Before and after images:
::::

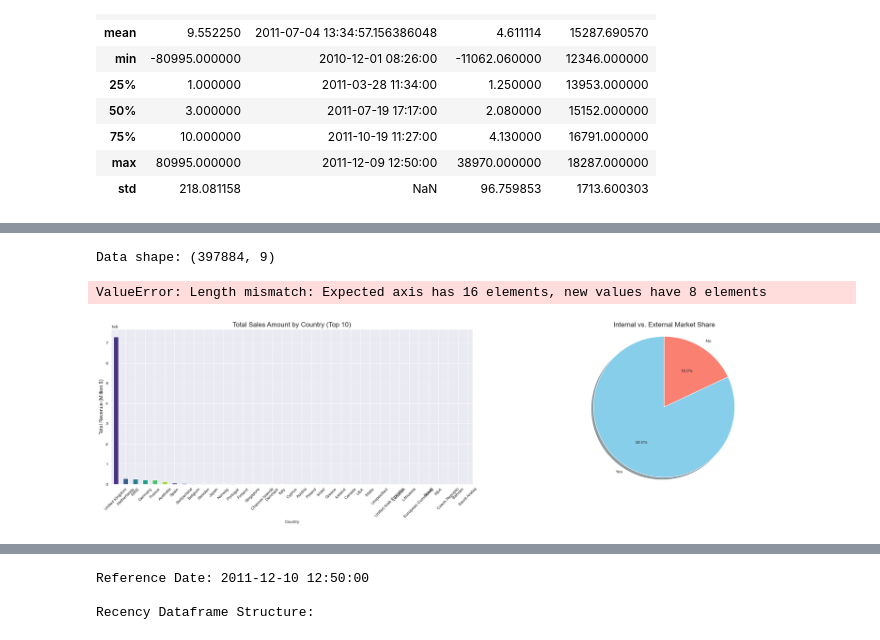
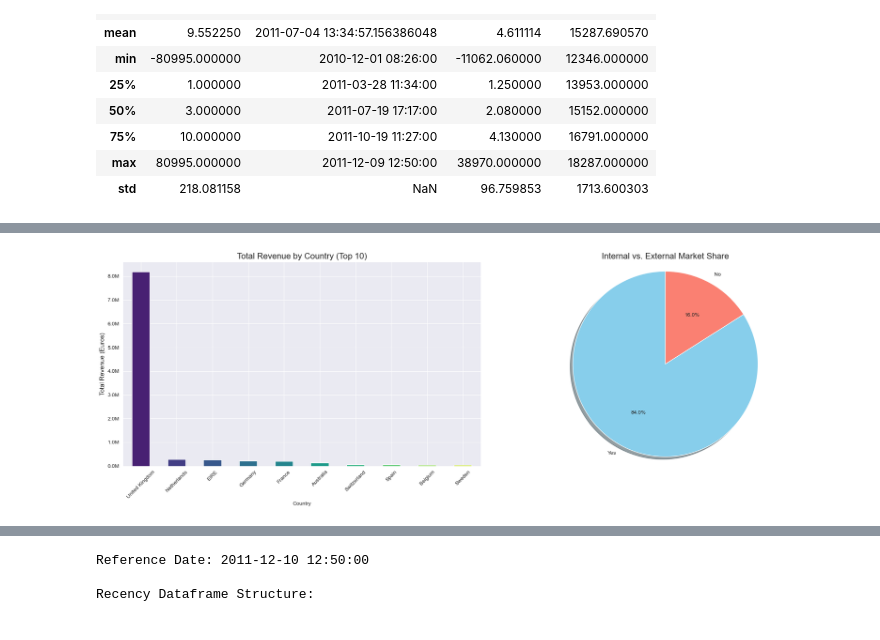
Before and after one commit to maharajcode/market_basket_analysis, a Jupyter notebook: MARKET_BASKET.ipynb, the cells around one changed output, grey strips where cells are left out. Drawn from its saved outputs; the diff is of its cells as text; code cells hidden in the pictures.

```diff
--- a/MARKET_BASKET.ipynb
+++ b/MARKET_BASKET.ipynb
@@ -456,64 +480,54 @@ display(cs_df.head())
-# %%
-# --- 1. Type Conversion ---
-# Convert InvoiceDate to datetime format (essential for time-series/RFM Recency)
-cs_df.InvoiceDate = pd.to_datetime(cs_df.InvoiceDate)
-
-# Convert CustomerID to nullable integer (best practice for ID columns)
-# 'Int64' preserves the integrity of the ID column.
-cs_df.CustomerID = cs_df.CustomerID.astype('Int64')
-
-# --- 2. Feature Creation ---
-# Calculate the total monetary value (Revenue) of each transaction line item
-cs_df['amount'] = cs_df.Quantity * cs_df.UnitPrice
-
-# --- 3. Final Validation ---
-details = rstr(cs_df)
-print(f"New feature 'amount' created. Final data shape: {cs_df.shape}")
-display(details.sort_values(by='distincts', ascending=False))
-# %% [output]
-Data shape: (397884, 9)
-ValueError: Length mismatch: Expected axis has 16 elements, new values have 8 elements
 # %%
-# --- 1. Data Aggregation and Feature Engineering ---
+# --- 1. Optimization: Create the Total Sales Amount ('amount') Feature ---
+# CRITICAL FIX: The entire visualization relies on this calculated column, which was missing.
+cs_df['amount'] = cs_df['Quantity'] * cs_df['UnitPrice']
 
-# Calculate total sales amount for each Country
-sales_by_country = cs_df.groupby("Country").amount.sum().sort_values(ascending=False)
+# --- 2. Data Aggregation and Feature Engineering ---
 
-# Create a new feature to categorize sales as 'Internal' (United Kingdom) or 'External'
-cs_df['Internal'] = cs_df.Country.apply(
+# A. Sales by Country (Optimized to calculate and select the Top 10)
+# Optimization: Select only the Top 10 to keep the bar chart readable.
+sales_by_country = (
+    cs_df.groupby("Country")['amount'].sum()
+    .sort_values(ascending=False).head(10)
+)
+
+# B. Market Categorization (Internal vs. External)
+# Feature Engineering: Create a binary categorical feature
+cs_df['Internal'] = cs_df['Country'].apply(
     lambda x: 'Yes' if x == 'United Kingdom' else 'No'
 )
 
-# Aggregate sales by the new 'Internal' category
-sales_by_market = cs_df.groupby("Internal").amount.sum().sort_values(ascending=False)
+# C. Aggregate sales by the new 'Internal' category
+sales_by_market = cs_df.groupby("Internal")['amount'].sum().sort_values(ascending=False)
 
 
-# --- 2. Visualization (Two Subplots) ---
-fig = plt.figure(figsize=(25, 7))
+# --- 3. Visualization (Two Subplots) ---
+fig = plt.figure(figsize=(20, 7)) # Adjusted size slightly for common screens
 
 # Subplot 1: Bar Plot of Sales by Country
 f1 = fig.add_subplot(121)
-sales_by_country.plot(kind='bar', ax=f1, color=sns.color_palette("viridis"))
-f1.set_title('Total Sales Amount by Country (Top 10)', fontsize=16)
-f1.set_ylabel('Total Revenue (Million $)', fontsize=12)
-f1.tick_params(axis='x', rotation=45) # Rotate x-labels for readability
+# Plotting the Top 10 sales
+sales_by_country.plot(kind='bar', ax=f1, color=sns.color_palette("viridis", n_colors=10))
+f1.set_title('Total Revenue by Country (Top 10)', fontsize=16)
+f1.set_ylabel('Total Revenue (Euros)', fontsize=12)
+f1.tick_params(axis='x', rotation=45)
+f1.yaxis.set_major_formatter(plt.FuncFormatter(lambda x, pos: f'{x/1000000:,.1f}M')) # Format y-axis to Millions
 
 # Subplot 2: Pie Chart of Internal vs. External Market
 f2 = fig.add_subplot(122)
-# Using 'sales_by_market' for the plot
 plt.pie(
     sales_by_market,
     labels=sales_by_market.index,
     autopct='%1.1f%%',
     shadow=True,
-    startangle=90, # Start the first slice at the top
+    startangle=90,
     colors=['skyblue', 'salmon']
 )
 plt.title('Internal vs. External Market Share', fontsize=16)
-f2.axis('equal') # Equal aspect ratio ensures that pie is drawn as a circle.
+f2.axis('equal')
 
-plt.tight_layout() # Adjust layout to prevent overlap
+plt.tight_layout()
 plt.show()
 # %% [output]
-[figure, old version]
+[figure, new version]
 # %%
```
Also changed, not shown: parts of 21 cells of this notebook.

::::

§ What is required:
Within the records above, determine how many lines contain the word "Engineering". Respond with that number and no other text.

§ Answer section:
3